[Start of section]

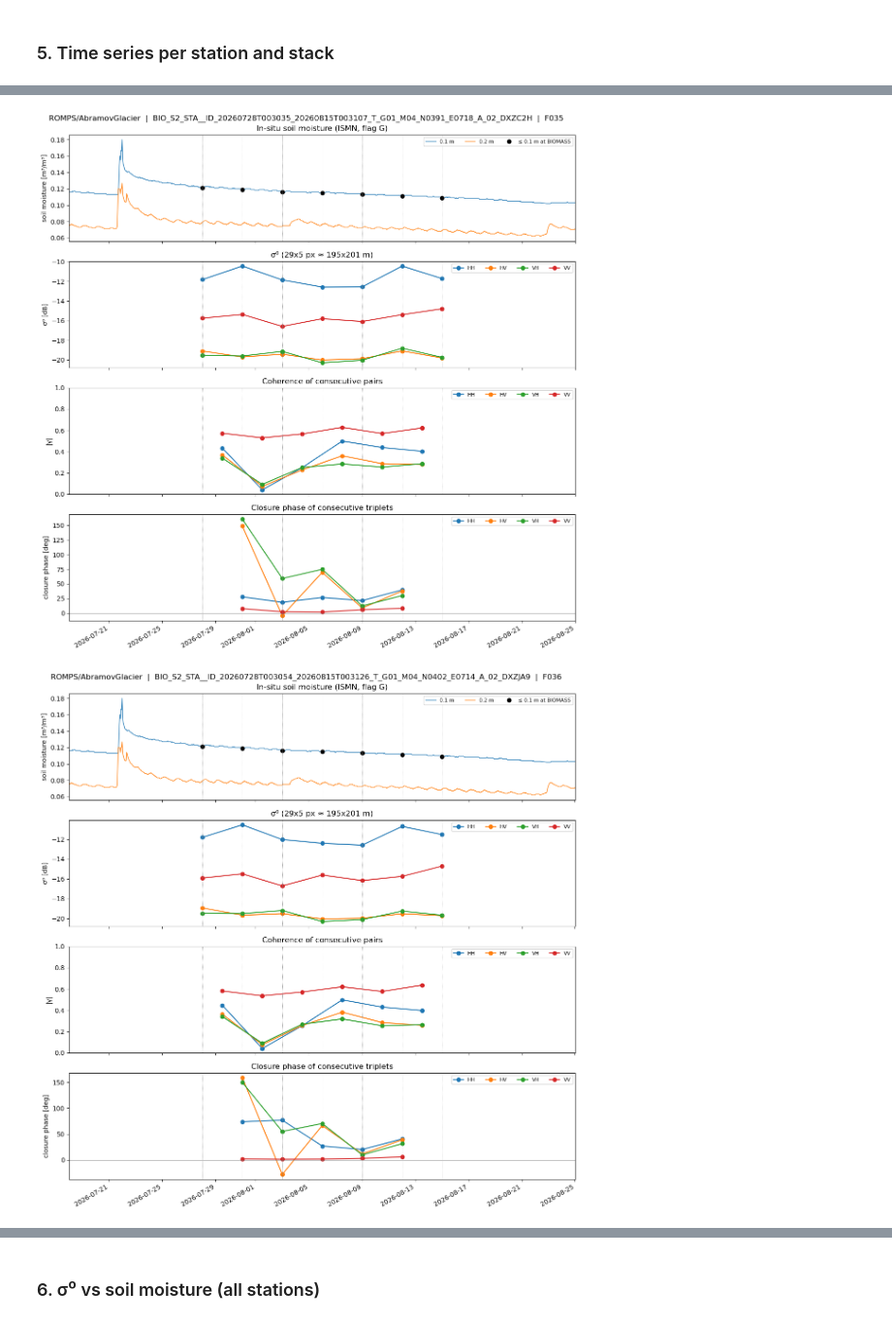
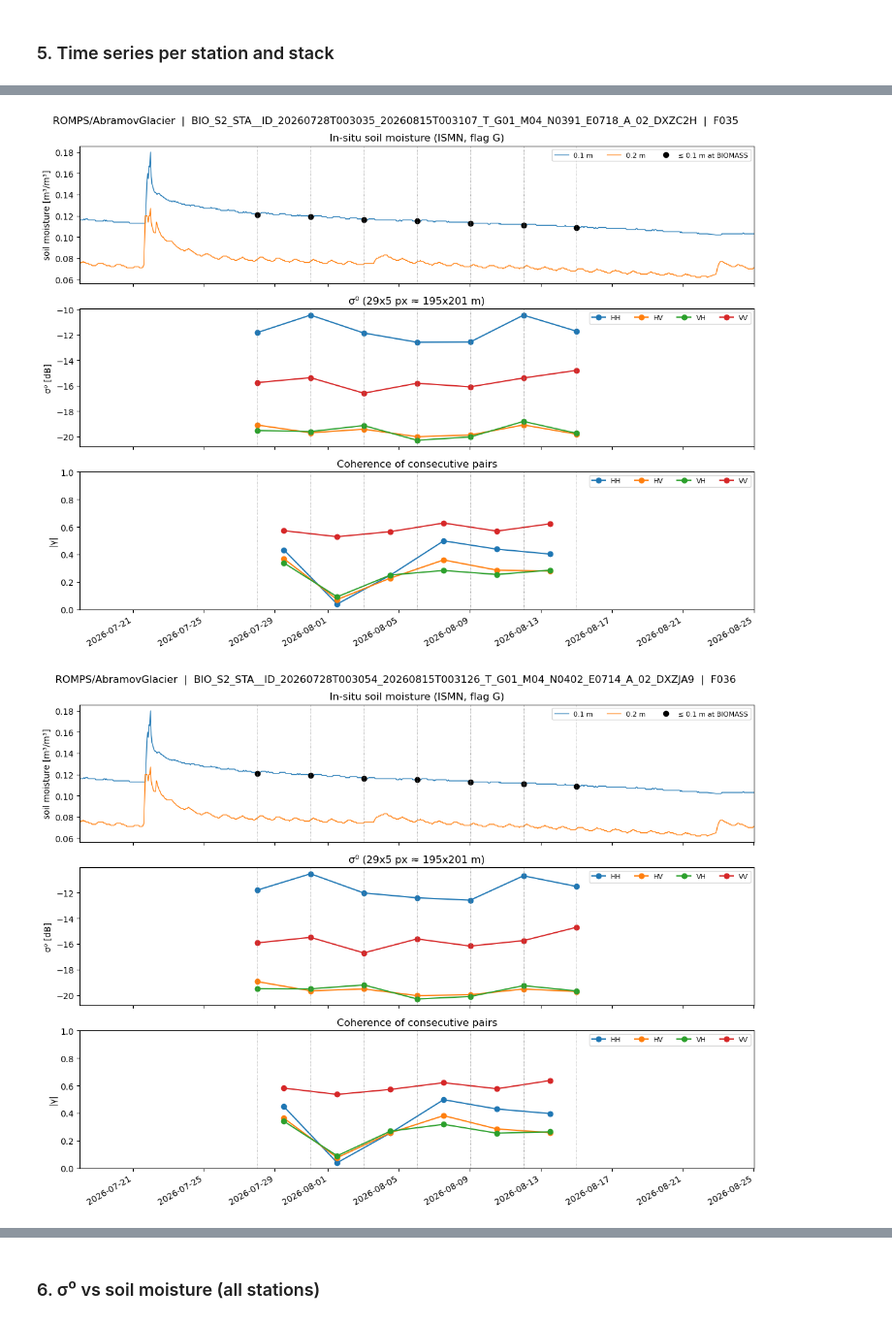
Before and after one commit to BioPAL/biomass-hackathon-2026, a Jupyter notebook: topics/11-A-SOIL-MOISTURE/Biomass L1C vs Soil Moisture Plots.ipynb, the cells around one changed output, grey strips where cells are left out. Shown at 97% size. Cells and saved outputs as stored; diff of their text form; code cells hidden in the pictures.

```diff
--- a/topics/11-A-SOIL-MOISTURE/Biomass L1C vs Soil Moisture Plots.ipynb
+++ b/topics/11-A-SOIL-MOISTURE/Biomass L1C vs Soil Moisture Plots.ipynb
@@ -37,6 +38,7 @@ SM_TOLERANCE = pd.Timedelta("1h")
 PLOT_MAX_DEPTH_M = 0.30
 TIME_MARGIN_DAYS = 10
 POINT_IDS = None
+PLOT_CLOSURE = False   # closure phase panel in the time series and Sec. 8 figure
 FIG_DIR = OUTPUT_DIR / "figures"
 # %% [markdown]
 ### 3. Load the BIOMASS extraction outputs
@@ -135,7 +137,8 @@ for _, loc in locations.iterrows():
     if a.empty:
         continue
 
-    fig, ax = plt.subplots(4, 1, figsize=(12, 12), sharex=True)
+    n_panels = 4 if PLOT_CLOSURE else 3
+    fig, ax = plt.subplots(n_panels, 1, figsize=(12, 3 * n_panels), sharex=True)
     d = sm_data.get(loc["point_id"])
     t0, t1 = a["datetime"].min() - margin, a["datetime"].max() + margin
     if d is not None:
@@ -143,39 +146,40 @@ for _, loc in locations.iterrows():
         for depth, g in w.groupby("depth_to"):
             g = g.groupby("date_time")["soil_moisture"].mean()
             ax[0].plot(g.index, g.values, lw=1, label=f"{depth:g} m")
     ax[0].plot(ep["datetime"], ep["sm"], "ko", ms=6, label=f"≤ {SM_MAX_DEPTH_M:g} m at BIOMASS")
     ax[0].set(ylabel="soil moisture [m³/m³]", title="In-situ soil moisture (ISMN, flag G)")
     ax[0].legend(fontsize=8, ncol=4)
 
     for pol, g in a.groupby("pol"):
         ax[1].plot(g["datetime"], g["sigma0_db"], "o-", label=pol)
     ax[1].set(ylabel="σ⁰ [dB]",
               title=f"σ⁰ ({int(loc['window_lines'])}x{int(loc['window_samples'])} px ≈ "
                     f"{loc['window_az_m']:.0f}x{loc['window_gr_m']:.0f} m)")
     ax[1].legend(fontsize=8, ncol=4)
 
     cons = p[p["consecutive"]]
     for pol, g in cons.groupby("pol"):
         ax[2].plot(g["date_i"] + (g["date_j"] - g["date_i"]) / 2, g["coherence"], "o-", label=pol)
     ax[2].set(ylabel="|γ|", ylim=(0, 1), title="Coherence of consecutive pairs")
     ax[2].legend(fontsize=8, ncol=4)
 
-    for pol, g in t[t["consecutive"]].groupby("pol"):
-        ax[3].plot(g["date_j"], np.degrees(g["closure_phase_rad"]), "o-", label=pol)
-    ax[3].axhline(0, color="grey", lw=0.8)
-    ax[3].set(ylabel="closure phase [deg]", title="Closure phase of consecutive triplets")
-    ax[3].legend(fontsize=8, ncol=4)
+    if PLOT_CLOSURE:
+        for pol, g in t[t["consecutive"].astype(bool)].groupby("pol"):
+            ax[3].plot(g["date_j"], np.degrees(g["closure_phase_rad"]), "o-", label=pol)
+        ax[3].axhline(0, color="grey", lw=0.8)
+        ax[3].set(ylabel="closure phase [deg]", title="Closure phase of consecutive triplets")
+        ax[3].legend(fontsize=8, ncol=4)
 
     for axx in ax:
         for tt in ep["datetime"]:
             axx.axvline(tt, color="grey", lw=0.6, ls=":")
-    ax[3].set_xlim(t0, t1)
-    ax[3].xaxis.set_major_formatter(mdates.DateFormatter("%Y-%m-%d"))
+    ax[-1].set_xlim(t0, t1)
+    ax[-1].xaxis.set_major_formatter(mdates.DateFormatter("%Y-%m-%d"))
     fig.autofmt_xdate()
     fig.suptitle(f"{loc['point_id']}  |  {loc['stack_id']}  |  F{loc['frame']}")
     fig.tight_layout()
     fig.savefig(FIG_DIR / f"timeseries_{loc['point_id'].replace('/', '_')}_{loc['stack_id']}_F{loc['frame']}.png", dpi=120)
     plt.show()
 # %% [output]
-[figure, old version]
+[figure, new version]
-[figure, old version]
+[figure, new version]
```
Also changed, not shown: parts of 5 cells of this notebook, 16 other files.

[End of section]

■ **Your instructions**
Every line above must be printed again exactly, pictures excluded.

■ **Response area**
Before and after one commit to BioPAL/biomass-hackathon-2026, a Jupyter notebook: topics/11-A-SOIL-MOISTURE/Biomass L1C vs Soil Moisture Plots.ipynb, the cells around one changed output, grey strips where cells are left out. Shown at 97% size. Cells and saved outputs as stored; diff of their text form; code cells hidden in the pictures.

```diff
--- a/topics/11-A-SOIL-MOISTURE/Biomass L1C vs Soil Moisture Plots.ipynb
+++ b/topics/11-A-SOIL-MOISTURE/Biomass L1C vs Soil Moisture Plots.ipynb
@@ -37,6 +38,7 @@ SM_TOLERANCE = pd.Timedelta("1h")
 PLOT_MAX_DEPTH_M = 0.30
 TIME_MARGIN_DAYS = 10
 POINT_IDS = None
+PLOT_CLOSURE = False   # closure phase panel in the time series and Sec. 8 figure
 FIG_DIR = OUTPUT_DIR / "figures"
 # %% [markdown]
 ### 3. Load the BIOMASS extraction outputs
@@ -135,7 +137,8 @@ for _, loc in locations.iterrows():
     if a.empty:
         continue
 
-    fig, ax = plt.subplots(4, 1, figsize=(12, 12), sharex=True)
+    n_panels = 4 if PLOT_CLOSURE else 3
+    fig, ax = plt.subplots(n_panels, 1, figsize=(12, 3 * n_panels), sharex=True)
     d = sm_data.get(loc["point_id"])
     t0, t1 = a["datetime"].min() - margin, a["datetime"].max() + margin
     if d is not None:
@@ -143,39 +146,40 @@ for _, loc in locations.iterrows():
         for depth, g in w.groupby("depth_to"):
             g = g.groupby("date_time")["soil_moisture"].mean()
             ax[0].plot(g.index, g.values, lw=1, label=f"{depth:g} m")
     ax[0].plot(ep["datetime"], ep["sm"], "ko", ms=6, label=f"≤ {SM_MAX_DEPTH_M:g} m at BIOMASS")
     ax[0].set(ylabel="soil moisture [m³/m³]", title="In-situ soil moisture (ISMN, flag G)")
     ax[0].legend(fontsize=8, ncol=4)
 
     for pol, g in a.groupby("pol"):
         ax[1].plot(g["datetime"], g["sigma0_db"], "o-", label=pol)
     ax[1].set(ylabel="σ⁰ [dB]",
               title=f"σ⁰ ({int(loc['window_lines'])}x{int(loc['window_samples'])} px ≈ "
                     f"{loc['window_az_m']:.0f}x{loc['window_gr_m']:.0f} m)")
     ax[1].legend(fontsize=8, ncol=4)
 
     cons = p[p["consecutive"]]
     for pol, g in cons.groupby("pol"):
         ax[2].plot(g["date_i"] + (g["date_j"] - g["date_i"]) / 2, g["coherence"], "o-", label=pol)
     ax[2].set(ylabel="|γ|", ylim=(0, 1), title="Coherence of consecutive pairs")
     ax[2].legend(fontsize=8, ncol=4)
 
-    for pol, g in t[t["consecutive"]].groupby("pol"):
-        ax[3].plot(g["date_j"], np.degrees(g["closure_phase_rad"]), "o-", label=pol)
-    ax[3].axhline(0, color="grey", lw=0.8)
-    ax[3].set(ylabel="closure phase [deg]", title="Closure phase of consecutive triplets")
-    ax[3].legend(fontsize=8, ncol=4)
+    if PLOT_CLOSURE:
+        for pol, g in t[t["consecutive"].astype(bool)].groupby("pol"):
+            ax[3].plot(g["date_j"], np.degrees(g["closure_phase_rad"]), "o-", label=pol)
+        ax[3].axhline(0, color="grey", lw=0.8)
+        ax[3].set(ylabel="closure phase [deg]", title="Closure phase of consecutive triplets")
+        ax[3].legend(fontsize=8, ncol=4)
 
     for axx in ax:
         for tt in ep["datetime"]:
             axx.axvline(tt, color="grey", lw=0.6, ls=":")
-    ax[3].set_xlim(t0, t1)
-    ax[3].xaxis.set_major_formatter(mdates.DateFormatter("%Y-%m-%d"))
+    ax[-1].set_xlim(t0, t1)
+    ax[-1].xaxis.set_major_formatter(mdates.DateFormatter("%Y-%m-%d"))
     fig.autofmt_xdate()
     fig.suptitle(f"{loc['point_id']}  |  {loc['stack_id']}  |  F{loc['frame']}")
     fig.tight_layout()
     fig.savefig(FIG_DIR / f"timeseries_{loc['point_id'].replace('/', '_')}_{loc['stack_id']}_F{loc['frame']}.png", dpi=120)
     plt.show()
 # %% [output]
-[figure, old version]
+[figure, new version]
-[figure, old version]
+[figure, new version]
```
Also changed, not shown: parts of 5 cells of this notebook, 16 other files.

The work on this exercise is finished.